The theme for the year is Forests and People. Forest communication activities include raising awareness, educating or simply integrating a consideration of forests into any environmental or developmental debate, thereby helping people make the sometimes unexpected connection between forests and life as we know it.
You don’t need to be a large organization or have a big budget to engage in outreach activities. Strategies are as varied as the audiences you target and the messages you want to communicate. Activities can range from massive publicity campaigns to a talk at a local elementary school or a poster in a storefront window.
Following are just a few ideas to get you thinking about appropriate outreach alternatives for your organization.
- Create networks

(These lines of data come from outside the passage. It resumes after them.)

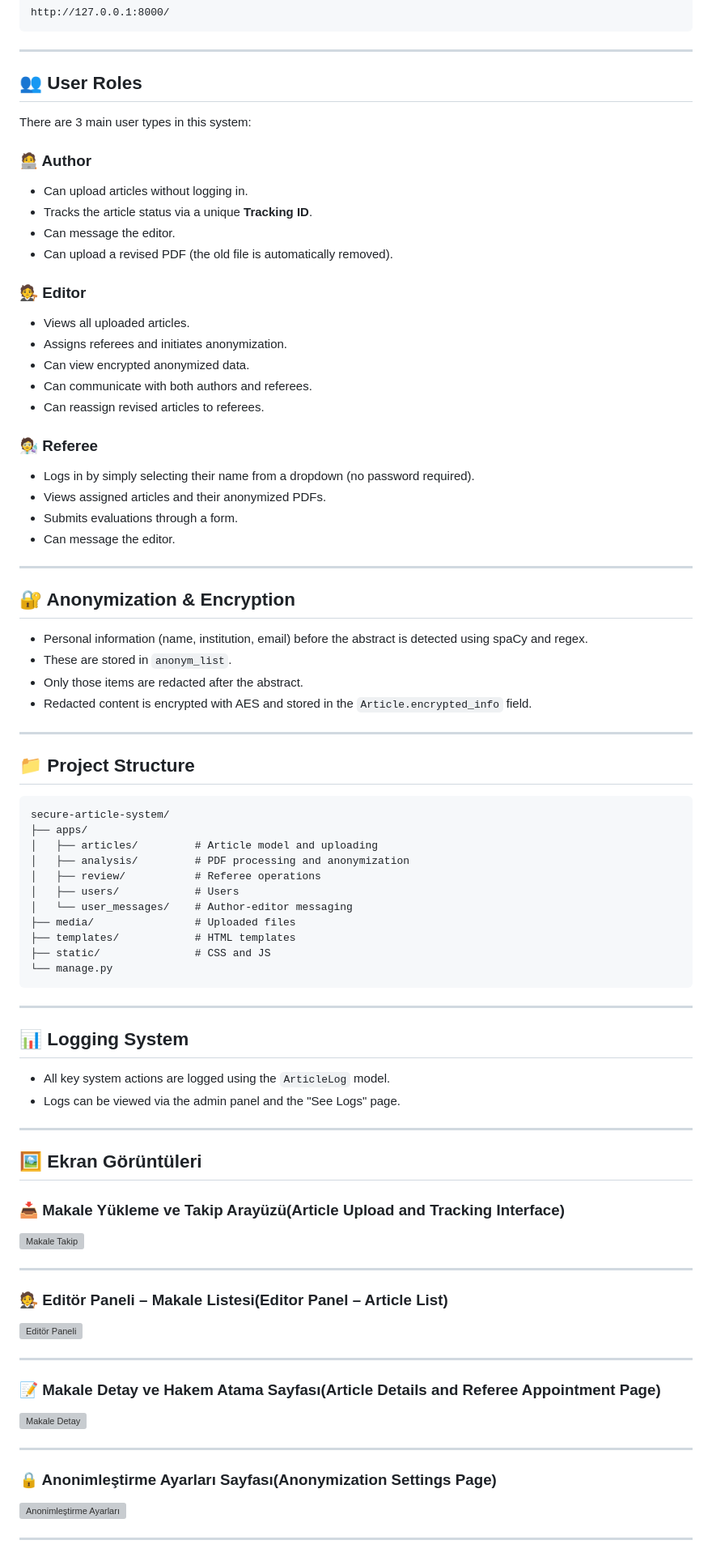
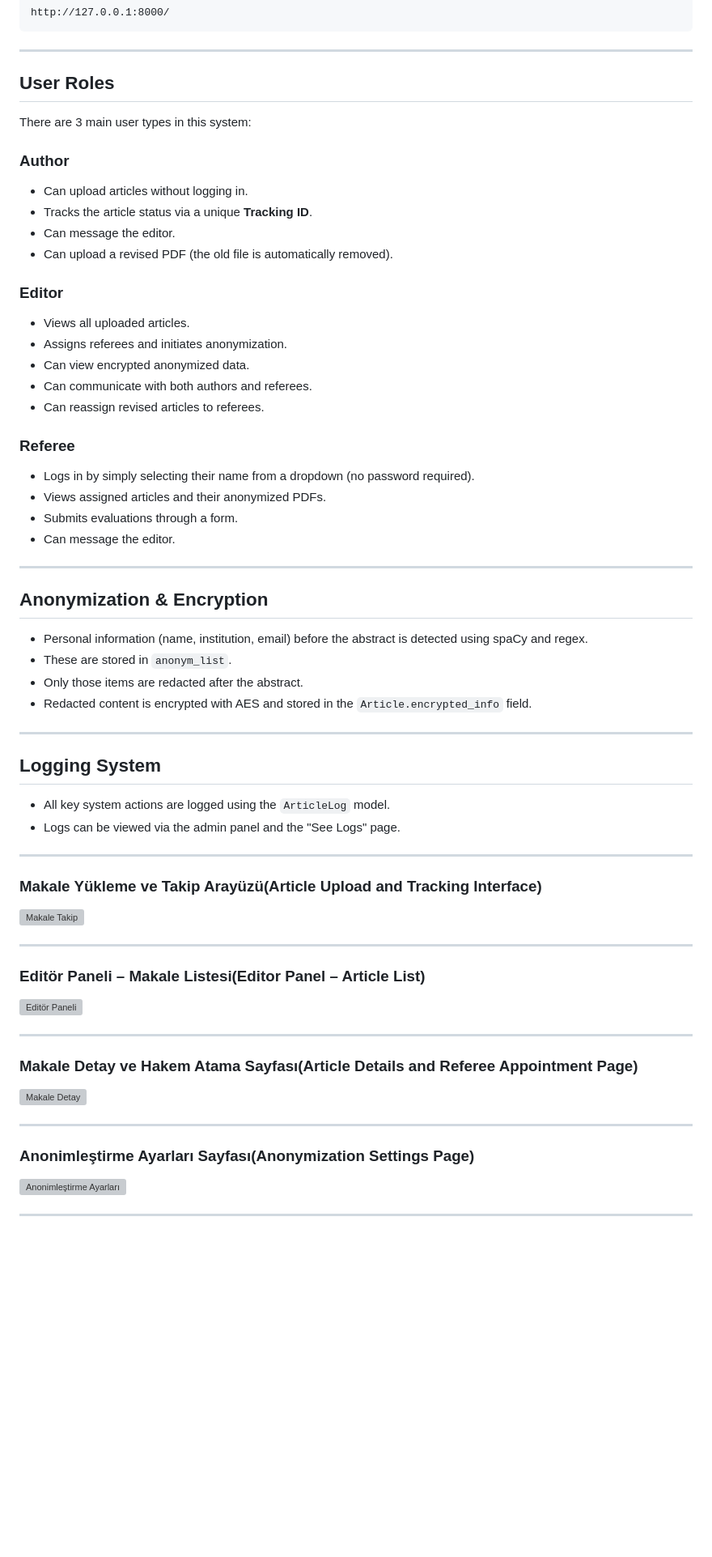
Before and after one commit to iclalmillik/Article-System, a Markdown page: README.md, the part around one of its changes. Shown at 81% size. Drawn GitHub-style; blank space fills up the shorter version; grey boxes are pictures that could not be loaded.

Commit message:
Update README.md
Signed-off-by: İclal Millik <117026981+iclalmillik@users.noreply.github.com>

````diff
--- a/README.md
+++ b/README.md
@@ -145,24 +128,24 @@ http://127.0.0.1:8000/
 
 ---
 
-## 👥 User Roles
+##  User Roles
 
 There are 3 main user types in this system:
 
-### 🧑‍💻 Author
+###  Author
 - Can upload articles without logging in.
 - Tracks the article status via a unique **Tracking ID**.
 - Can message the editor.
 - Can upload a revised PDF (the old file is automatically removed).
 
-### 🧑‍⚖️ Editor
+###  Editor
 - Views all uploaded articles.
 - Assigns referees and initiates anonymization.
 - Can view encrypted anonymized data.
 - Can communicate with both authors and referees.
 - Can reassign revised articles to referees.
 
-### 🧑‍🔬 Referee
+###  Referee
 - Logs in by simply selecting their name from a dropdown (no password required).
 - Views assigned articles and their anonymized PDFs.
 - Submits evaluations through a form.
@@ -170,7 +153,7 @@ There are 3 main user types in this system:
 
 ---
 
-## 🔐 Anonymization & Encryption
+##  Anonymization & Encryption
 
 - Personal information (name, institution, email) before the abstract is detected using spaCy and regex.
 - These are stored in `anonym_list`.
@@ -179,25 +162,9 @@ There are 3 main user types in this system:
 
 ---
 
-## 📁 Project Structure
 
-```
-secure-article-system/
-├── apps/
-│   ├── articles/         # Article model and uploading
-│   ├── analysis/         # PDF processing and anonymization
-│   ├── review/           # Referee operations
-│   ├── users/            # Users
-│   └── user_messages/    # Author-editor messaging
-├── media/                # Uploaded files
-├── templates/            # HTML templates
-├── static/               # CSS and JS
-└── manage.py
-```
 
----
-
-## 📊 Logging System
+##  Logging System
 
 - All key system actions are logged using the `ArticleLog` model.
 - Logs can be viewed via the admin panel and the "See Logs" page.
@@ -207,27 +174,27 @@ secure-article-system/
 
 
 
-## 🖼️ Ekran Görüntüleri
 
-### 📥 Makale Yükleme ve Takip Arayüzü(Article Upload and Tracking Interface)
+
+### Makale Yükleme ve Takip Arayüzü(Article Upload and Tracking Interface)
 
 ![Makale Takip](https://github.com/iclalmillik/YazlabII-1/blob/main/images/Ekran%20g%C3%B6r%C3%BCnt%C3%BCs%C3%BC%202025-04-01%20164620.png)
 
 ---
 
-### 🧑‍⚖️ Editör Paneli – Makale Listesi(Editor Panel – Article List)
+###  Editör Paneli – Makale Listesi(Editor Panel – Article List)
 
 ![Editör Paneli](https://github.com/iclalmillik/YazlabII-1/blob/main/images/Ekran%20g%C3%B6r%C3%BCnt%C3%BCs%C3%BC%202025-04-01%20164641.png)
 
 ---
 
-### 📝 Makale Detay ve Hakem Atama Sayfası(Article Details and Referee Appointment Page)
+###  Makale Detay ve Hakem Atama Sayfası(Article Details and Referee Appointment Page)
 
 ![Makale Detay](https://github.com/iclalmillik/YazlabII-1/blob/main/images/Ekran%20g%C3%B6r%C3%BCnt%C3%BCs%C3%BC%202025-04-01%20164702.png)
 
 ---
 
-### 🔒 Anonimleştirme Ayarları Sayfası(Anonymization Settings Page)
+###  Anonimleştirme Ayarları Sayfası(Anonymization Settings Page)
 
 ![Anonimleştirme Ayarları](https://github.com/iclalmillik/YazlabII-1/blob/main/images/Ekran%20g%C3%B6r%C3%BCnt%C3%BCs%C3%BC%202025-04-01%20164726.png)
 
````
Also changed, not shown: other parts of README.md (+12 -29 lines).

Give structure to your contact lists. Build a database of consultants you have worked with, organizations that have similar goals to yours, or journalists who have written about you, and put them all on regular mailing lists.
- Formalize relationships
Work with what you have already. Consolidate relations with people or organizations with which you have successfully collaborated by making your relationship more official. Begin an exchange program, collaborate on an annual event, identify an ongoing project that you can cooperate on.
- Forge new partnerships
Approach an organization with which you have never worked before and explore means of interacting. Discuss how you can help them reach their goals and how they can help you reach yours.
- Publicise your organization’s mission
The mission and activities of even the most well known organizations are not always clear to the general public. Plan events that provide an opportunity to explain the work of your organization and how it contributes to healthier, better managed forests. Publish a newsletter that helps people understand what you do and why.
An important goal of Forests 2011 is to encourage those working outside forestry sectors to integrate a consideration of forests into their ongoing discussions.
- Policy makers
Forestry shouldn’t be discussed in isolation. The links between forests and other subjects must be underlined. Consider reaching out to policy workers in fields outside of forestry including environmental, developmental, sociological, cultural and economic fields.
Take a look at the curricula of the primary, secondary and tertiary schools around you. Do they incorporate the study of forests into their teaching? Offer to match your technical expertise with their experience in teaching to create a class or program covering forest issues.
Take the time to study your local media. How do they get their information? What formats do they prefer? How long is the typical article or video? Make it easy for media to pick up the information and messages you want to communicate. Don't wait for them to come to you. Pitch ideas to them when you have something to communicate.
Nothing stays with you like things you learn as a child. Even the briefest exposure to a subject can lead to a lifelong sense of connection. Think of where children go and what they like to do. These are good places to plan forest-related activities – a park, a zoo, a camp.
Since forests are, if not directly, at least indirectly related to nearly every human endeavor, it is not difficult to trace a line between most any business and forests. Businesses are interested in promoting a greener profile. Keep them updated on issues that concern them. Encourage them to integrate forests into their publicity or philanthropic work.
- Nature lovers
From sports enthusiasts to bird watchers, nature lovers rely heavily on the amenities offered by forests. Hiking or biking through the wilderness, studying flora or fauna, riding the rapids - any manufacturers or services who support these activities will have an interest in learning more about the roles forests play in our lives and are likely to help spread the word.